Six parties at Westminster have now called for an inquiry into PM Bojo’s “consistent failure to be honest” in statements to MPs. The Prime Minister’s lies to Westminster have already been highlighted in a viral video by the campaigner Peter Stefanovic which has been watched 11.4 million times.
Examples of Johnson giving misleading information to the Commons include: saying the economy grew by 73 per cent under the Conservatives, when the figure covered the period since 1990 (including when Labour was in office); saying CO2 emissions had been cut by 42 per cent since 2010, when the real figure was by 38 per cent since 1990; saying a nurses’ bursary in England had been restored, when the replacement arrangement is less generous; falsely saying the number of families living in poverty had been cut by 400,000 since 2010; falsely saying Bridgend was going to be a battery manufacturing centre; and saying Covid-related contracts had been published when they had not.
Even Boris Johnson’s closest colleagues say he has a problem with the truth. The former political editor of the Spectator, Peter Oborne, worked closely with Johnson when he was its editor. Oborne says he has never come across a senior UK politician “who lies and fabricates so regularly, so shamelessly and so systematically as… Johnson”.
The Tories, who earned a reputation for sleaze under Prime Minister John Major and were described as the ‘nasty party” by Prime Minister Theresa May, are now becoming known as the party of cronyism and lying under Boris Johnson.

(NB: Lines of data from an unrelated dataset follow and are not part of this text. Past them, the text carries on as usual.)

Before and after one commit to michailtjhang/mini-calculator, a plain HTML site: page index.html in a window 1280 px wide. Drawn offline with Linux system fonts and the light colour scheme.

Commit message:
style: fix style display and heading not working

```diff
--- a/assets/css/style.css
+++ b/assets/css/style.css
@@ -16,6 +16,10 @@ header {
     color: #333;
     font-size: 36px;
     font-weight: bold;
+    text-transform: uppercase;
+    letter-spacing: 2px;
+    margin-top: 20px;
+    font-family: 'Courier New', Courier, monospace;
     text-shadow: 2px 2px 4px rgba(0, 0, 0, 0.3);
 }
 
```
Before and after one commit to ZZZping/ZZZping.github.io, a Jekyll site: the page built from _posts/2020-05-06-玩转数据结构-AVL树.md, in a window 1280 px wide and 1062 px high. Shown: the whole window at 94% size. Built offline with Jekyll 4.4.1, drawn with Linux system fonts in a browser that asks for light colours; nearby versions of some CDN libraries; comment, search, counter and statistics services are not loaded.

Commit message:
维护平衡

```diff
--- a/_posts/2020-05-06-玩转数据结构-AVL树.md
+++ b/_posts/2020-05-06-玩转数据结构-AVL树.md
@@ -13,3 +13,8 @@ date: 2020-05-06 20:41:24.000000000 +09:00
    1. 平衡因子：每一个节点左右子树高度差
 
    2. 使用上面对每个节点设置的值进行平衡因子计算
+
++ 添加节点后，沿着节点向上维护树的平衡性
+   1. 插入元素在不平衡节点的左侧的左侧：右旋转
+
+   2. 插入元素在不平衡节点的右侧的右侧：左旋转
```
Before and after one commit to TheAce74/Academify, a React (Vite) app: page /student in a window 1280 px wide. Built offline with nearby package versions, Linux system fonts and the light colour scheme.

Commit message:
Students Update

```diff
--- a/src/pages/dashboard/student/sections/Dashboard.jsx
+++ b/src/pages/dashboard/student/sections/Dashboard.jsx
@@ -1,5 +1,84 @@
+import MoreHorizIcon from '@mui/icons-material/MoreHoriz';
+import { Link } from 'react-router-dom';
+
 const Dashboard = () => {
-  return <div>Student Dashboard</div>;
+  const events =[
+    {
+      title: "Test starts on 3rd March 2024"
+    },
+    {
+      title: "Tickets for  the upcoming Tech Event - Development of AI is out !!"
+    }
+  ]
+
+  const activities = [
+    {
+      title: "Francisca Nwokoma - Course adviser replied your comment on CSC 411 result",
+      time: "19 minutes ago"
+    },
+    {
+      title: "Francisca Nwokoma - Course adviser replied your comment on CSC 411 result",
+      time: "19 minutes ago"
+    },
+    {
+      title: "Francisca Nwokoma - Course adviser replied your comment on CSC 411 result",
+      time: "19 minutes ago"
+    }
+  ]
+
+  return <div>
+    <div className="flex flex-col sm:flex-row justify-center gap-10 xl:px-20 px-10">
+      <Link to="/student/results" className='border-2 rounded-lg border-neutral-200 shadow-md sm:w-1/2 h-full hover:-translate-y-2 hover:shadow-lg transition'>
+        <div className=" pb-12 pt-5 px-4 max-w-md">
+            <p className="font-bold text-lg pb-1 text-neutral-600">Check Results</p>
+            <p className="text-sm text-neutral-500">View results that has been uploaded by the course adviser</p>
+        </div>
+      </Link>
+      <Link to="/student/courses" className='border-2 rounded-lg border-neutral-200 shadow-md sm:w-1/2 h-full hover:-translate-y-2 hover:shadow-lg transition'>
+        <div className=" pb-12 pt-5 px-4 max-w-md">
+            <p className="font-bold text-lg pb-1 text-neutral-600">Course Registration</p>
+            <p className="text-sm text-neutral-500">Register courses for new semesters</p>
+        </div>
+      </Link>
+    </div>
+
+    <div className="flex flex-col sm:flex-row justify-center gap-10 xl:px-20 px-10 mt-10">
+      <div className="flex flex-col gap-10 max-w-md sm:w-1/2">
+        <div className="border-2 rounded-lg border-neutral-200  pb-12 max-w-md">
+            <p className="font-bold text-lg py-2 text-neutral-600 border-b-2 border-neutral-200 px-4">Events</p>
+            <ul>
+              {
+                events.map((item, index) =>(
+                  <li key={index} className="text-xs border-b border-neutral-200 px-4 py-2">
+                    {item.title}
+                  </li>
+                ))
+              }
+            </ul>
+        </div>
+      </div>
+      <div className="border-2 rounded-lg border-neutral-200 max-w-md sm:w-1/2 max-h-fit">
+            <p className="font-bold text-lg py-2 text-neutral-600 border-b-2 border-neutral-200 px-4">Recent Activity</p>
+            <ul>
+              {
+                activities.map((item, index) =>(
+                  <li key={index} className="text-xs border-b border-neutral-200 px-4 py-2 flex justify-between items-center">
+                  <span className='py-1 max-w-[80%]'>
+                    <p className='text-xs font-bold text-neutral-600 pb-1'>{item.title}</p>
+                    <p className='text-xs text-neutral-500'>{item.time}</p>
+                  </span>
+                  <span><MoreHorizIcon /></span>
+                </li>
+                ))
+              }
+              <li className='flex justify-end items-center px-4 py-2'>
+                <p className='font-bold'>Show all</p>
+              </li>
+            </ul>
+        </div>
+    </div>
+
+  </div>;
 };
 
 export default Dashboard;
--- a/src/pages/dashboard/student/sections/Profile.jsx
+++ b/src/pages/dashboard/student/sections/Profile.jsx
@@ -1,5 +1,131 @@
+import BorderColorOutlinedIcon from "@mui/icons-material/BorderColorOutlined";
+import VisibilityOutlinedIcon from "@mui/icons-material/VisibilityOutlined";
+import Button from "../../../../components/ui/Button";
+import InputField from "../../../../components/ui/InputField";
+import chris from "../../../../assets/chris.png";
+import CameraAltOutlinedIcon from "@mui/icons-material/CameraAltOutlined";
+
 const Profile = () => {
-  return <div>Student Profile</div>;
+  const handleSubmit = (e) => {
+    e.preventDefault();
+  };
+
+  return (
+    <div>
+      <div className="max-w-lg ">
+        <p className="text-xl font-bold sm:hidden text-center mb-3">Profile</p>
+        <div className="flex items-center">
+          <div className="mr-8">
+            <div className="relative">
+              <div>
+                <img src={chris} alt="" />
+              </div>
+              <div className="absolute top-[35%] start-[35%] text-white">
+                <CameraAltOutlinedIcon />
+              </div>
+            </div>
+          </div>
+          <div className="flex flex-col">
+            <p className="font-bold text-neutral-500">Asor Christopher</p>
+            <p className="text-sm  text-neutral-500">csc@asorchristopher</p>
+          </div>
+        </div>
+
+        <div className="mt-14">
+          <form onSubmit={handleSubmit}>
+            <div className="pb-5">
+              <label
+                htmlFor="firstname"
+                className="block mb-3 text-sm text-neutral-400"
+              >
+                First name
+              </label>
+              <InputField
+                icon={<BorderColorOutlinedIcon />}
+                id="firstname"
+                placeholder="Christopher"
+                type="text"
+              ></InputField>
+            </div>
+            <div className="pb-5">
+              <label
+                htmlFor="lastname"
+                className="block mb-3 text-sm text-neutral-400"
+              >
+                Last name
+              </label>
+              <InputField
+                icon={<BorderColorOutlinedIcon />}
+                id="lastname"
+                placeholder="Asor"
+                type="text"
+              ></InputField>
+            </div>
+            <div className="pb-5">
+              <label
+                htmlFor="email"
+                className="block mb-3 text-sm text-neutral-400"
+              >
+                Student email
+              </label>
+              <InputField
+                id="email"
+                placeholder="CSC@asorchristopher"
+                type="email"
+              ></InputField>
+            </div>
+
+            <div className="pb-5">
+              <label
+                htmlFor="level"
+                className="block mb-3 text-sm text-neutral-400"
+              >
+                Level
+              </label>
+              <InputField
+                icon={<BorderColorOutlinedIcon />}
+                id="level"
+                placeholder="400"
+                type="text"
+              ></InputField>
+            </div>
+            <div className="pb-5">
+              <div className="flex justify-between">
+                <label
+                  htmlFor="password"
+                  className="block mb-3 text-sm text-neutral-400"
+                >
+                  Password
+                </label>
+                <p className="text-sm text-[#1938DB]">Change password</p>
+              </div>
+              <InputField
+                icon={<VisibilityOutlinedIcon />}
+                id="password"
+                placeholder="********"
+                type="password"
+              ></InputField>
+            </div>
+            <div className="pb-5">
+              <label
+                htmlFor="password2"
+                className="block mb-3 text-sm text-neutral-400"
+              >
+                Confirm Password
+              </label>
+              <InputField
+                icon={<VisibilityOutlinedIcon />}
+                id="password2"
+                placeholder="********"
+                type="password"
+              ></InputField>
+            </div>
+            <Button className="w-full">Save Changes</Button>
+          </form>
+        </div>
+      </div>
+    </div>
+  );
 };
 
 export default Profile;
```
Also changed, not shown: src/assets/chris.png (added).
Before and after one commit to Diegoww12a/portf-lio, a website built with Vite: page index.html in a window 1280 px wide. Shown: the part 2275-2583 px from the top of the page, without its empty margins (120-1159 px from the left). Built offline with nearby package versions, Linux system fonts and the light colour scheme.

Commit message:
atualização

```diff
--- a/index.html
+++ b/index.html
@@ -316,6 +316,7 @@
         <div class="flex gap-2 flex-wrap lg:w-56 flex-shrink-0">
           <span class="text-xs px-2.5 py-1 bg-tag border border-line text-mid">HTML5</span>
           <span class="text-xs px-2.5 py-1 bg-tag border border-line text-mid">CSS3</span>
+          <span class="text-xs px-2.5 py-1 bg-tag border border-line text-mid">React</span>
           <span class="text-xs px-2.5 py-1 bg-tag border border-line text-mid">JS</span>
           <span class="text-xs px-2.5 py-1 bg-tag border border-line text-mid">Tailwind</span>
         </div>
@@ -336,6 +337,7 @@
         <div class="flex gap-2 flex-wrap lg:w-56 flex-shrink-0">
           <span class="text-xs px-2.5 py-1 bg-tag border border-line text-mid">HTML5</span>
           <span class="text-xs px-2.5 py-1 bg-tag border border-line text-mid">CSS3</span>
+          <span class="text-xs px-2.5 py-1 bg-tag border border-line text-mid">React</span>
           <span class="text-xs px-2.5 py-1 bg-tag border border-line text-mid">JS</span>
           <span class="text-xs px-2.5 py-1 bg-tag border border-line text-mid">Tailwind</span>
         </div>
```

What is truly astonishing is that voters in England don’t seem to care. According to the most recent polls, the Tories have a solid and growing lead over Labour.
At least in Scotland, the Tories are not faring well under the gaze of publicity. With a faltering campaign for the Scottish Parliament, they are now in a tussle with Labour for second place.
Their leader Douglas Ross has been eclipsed by Ruth Davidson who is giving up Holyrood for the House of Lords but is better trusted by the Tories to front their campaign.
Douglas Ross is facing growing evidence of nasty prejudice against travelling people. He’s already had to apologise for saying that his number one priority as prime minister would be "tougher enforcement against Gypsy travellers”.
Now it turns out that he used his previous position as a local councillor to object to travellers because their camp was “very visible” and that “this wouldn’t be tolerated with any other ethnic minority”.
Scottish Tories haven’t won a national election in Scotland since 1955 and for good reason. When it comes to sleaze, cronyism, and nastiness, they’re in a league of their own. When voters cast their ballots in the Scottish Parliament elections, I fully expect the Tories to lose seats and deservedly so.